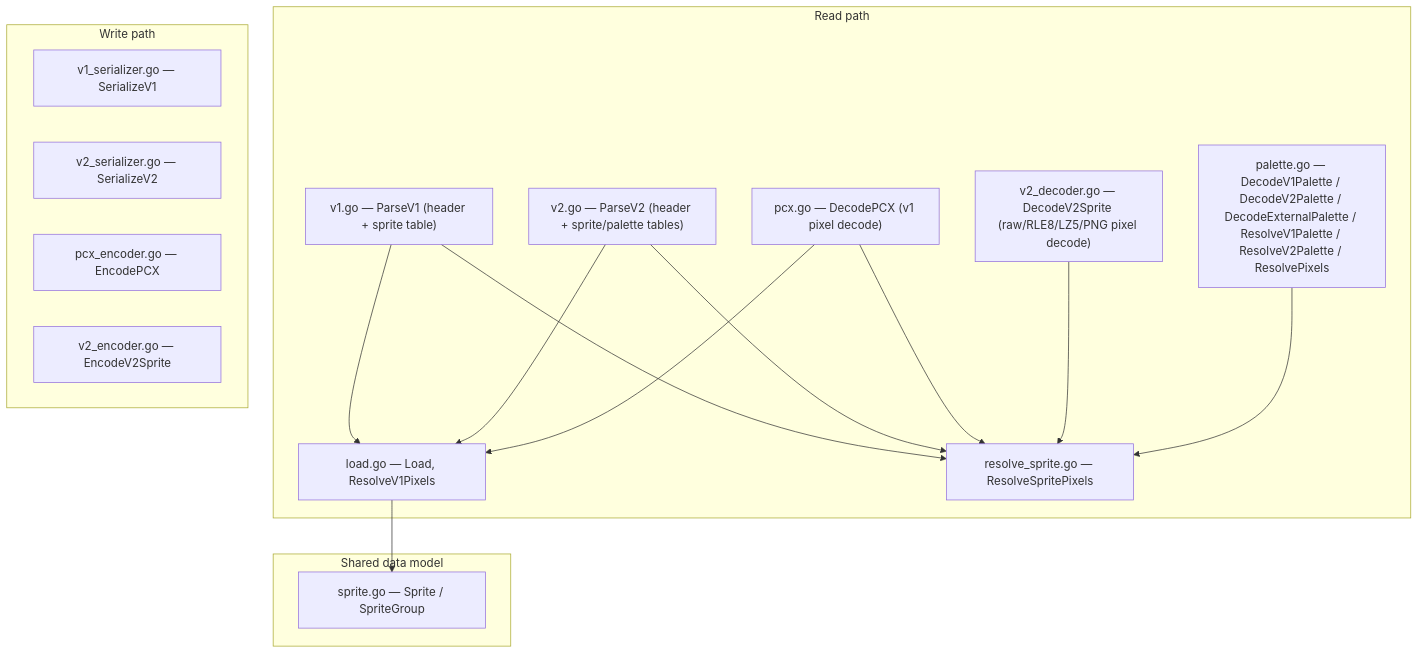
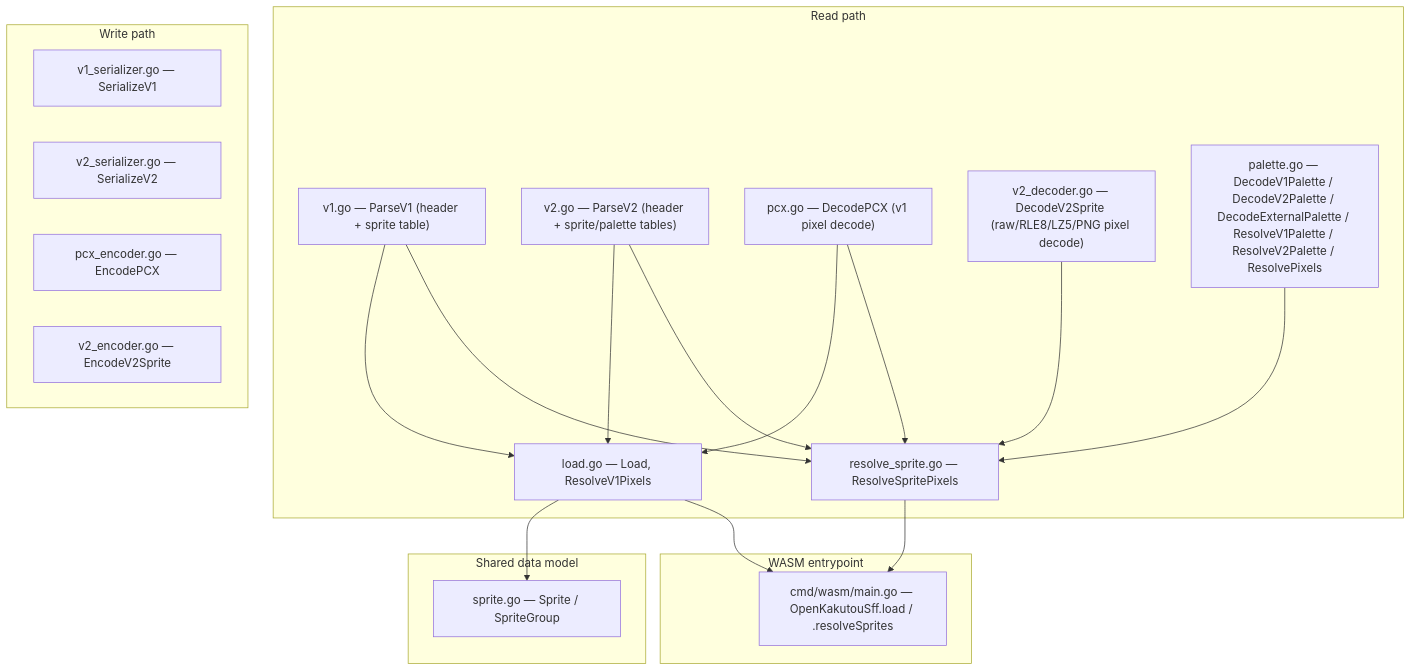
One commit to openkakutou/sff changed the diagram in docs/architecture.md. Above: the diagram before and after it, drawn with Mermaid. The commit also changed other lines of this file and 10 other files, not shown here.

Commit message:
feat: web apps can now load and decode .sff sprite sheets directly in the browser, without a Go toolchain, via a WebAssembly build; every tagged release automatically publishes the WebAssembly module alongside its matching browser glue file as downloadable assets

````diff
--- a/docs/architecture.md
+++ b/docs/architecture.md
@@ -7,31 +7,36 @@
 ```mermaid
 flowchart TB
     subgraph Read path
         V1P["v1.go — ParseV1 (header + sprite table)"]
         V2P["v2.go — ParseV2 (header + sprite/palette tables)"]
         PCXD["pcx.go — DecodePCX (v1 pixel decode)"]
         V2D["v2_decoder.go — DecodeV2Sprite (raw/RLE8/LZ5/PNG pixel decode)"]
         PAL["palette.go — DecodeV1Palette / DecodeV2Palette / DecodeExternalPalette / ResolveV1Palette / ResolveV2Palette / ResolvePixels"]
         LOAD["load.go — Load, ResolveV1Pixels"]
         COMBO["resolve_sprite.go — ResolveSpritePixels"]
     end
     subgraph Write path
         V1S["v1_serializer.go — SerializeV1"]
         V2S["v2_serializer.go — SerializeV2"]
         PCXE["pcx_encoder.go — EncodePCX"]
         V2E["v2_encoder.go — EncodeV2Sprite"]
     end
     subgraph Shared data model
         SPR["sprite.go — Sprite / SpriteGroup"]
     end
+    subgraph WASM entrypoint
+        WASM["cmd/wasm/main.go — OpenKakutouSff.load / .resolveSprites"]
+    end
 
     V1P --> LOAD
     V2P --> LOAD
     PCXD --> LOAD
     LOAD --> SPR
     V1P --> COMBO
     V2P --> COMBO
     PCXD --> COMBO
     V2D --> COMBO
     PAL --> COMBO
+    LOAD --> WASM
+    COMBO --> WASM
 ```
````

================================

Among the lines of the material above, count those that include "PCXD" and report that number alone.

3